§ **What you have to do**
Where the records contain images, omit them, and repeat everything else word for word.
[Start of section]
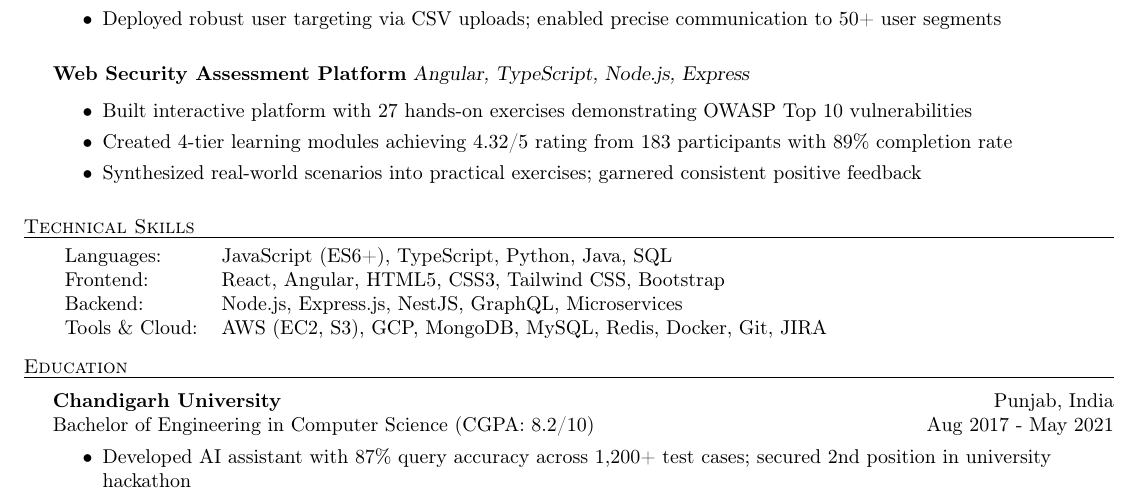
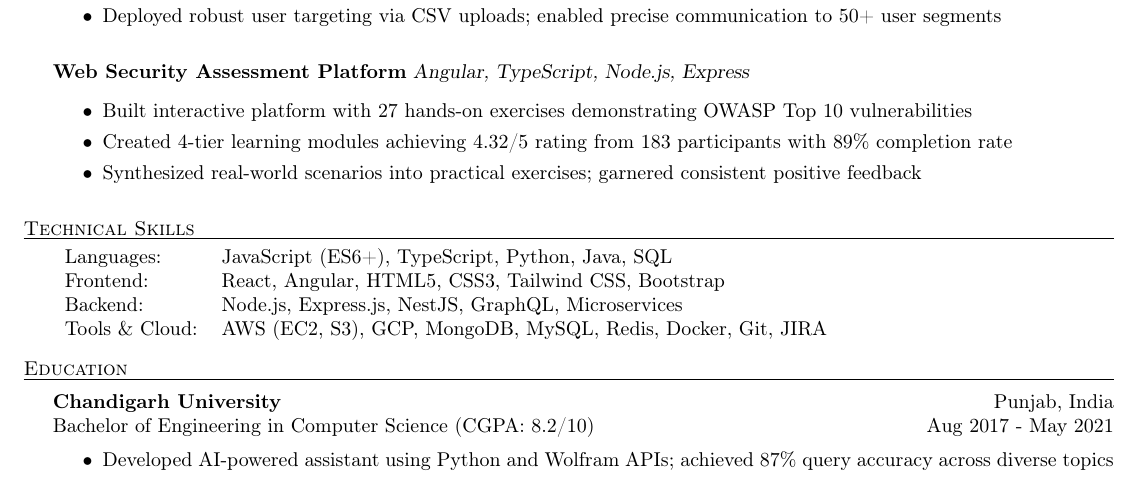
Before and after one commit to RakeshKumar132457/resume, a LaTeX CV (Rakesh_Kumar_Resume.tex): part of the page, cut so that both start at the same text. Compiled offline with pdfLaTeX.

Commit message:
Fixed minor content issue

```diff
--- a/Rakesh_Kumar_Resume.tex
+++ b/Rakesh_Kumar_Resume.tex
@@ -121,7 +121,7 @@
 Bachelor of Engineering in Computer Science (CGPA: 8.2/10) \hfill Aug 2017 - May 2021\\
 \vspace{-1mm}
 \begin{itemize} \itemsep 0pt
-    \item Developed AI assistant with 87\% query accuracy across 1,200+ test cases; secured 2nd position in university hackathon
+    \item Developed AI-powered assistant using Python and Wolfram APIs; achieved 87\% query accuracy across diverse topics
 \end{itemize}
 
 \end{document}
```
Also changed, not shown: Rakesh_Kumar_Resume.pdf.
[End of section]
§ **Answer for this exercise**
Before and after one commit to RakeshKumar132457/resume, a LaTeX CV (Rakesh_Kumar_Resume.tex): part of the page, cut so that both start at the same text. Compiled offline with pdfLaTeX.

Commit message:
Fixed minor content issue

```diff
--- a/Rakesh_Kumar_Resume.tex
+++ b/Rakesh_Kumar_Resume.tex
@@ -121,7 +121,7 @@
 Bachelor of Engineering in Computer Science (CGPA: 8.2/10) \hfill Aug 2017 - May 2021\\
 \vspace{-1mm}
 \begin{itemize} \itemsep 0pt
-    \item Developed AI assistant with 87\% query accuracy across 1,200+ test cases; secured 2nd position in university hackathon
+    \item Developed AI-powered assistant using Python and Wolfram APIs; achieved 87\% query accuracy across diverse topics
 \end{itemize}
 
 \end{document}
```
Also changed, not shown: Rakesh_Kumar_Resume.pdf.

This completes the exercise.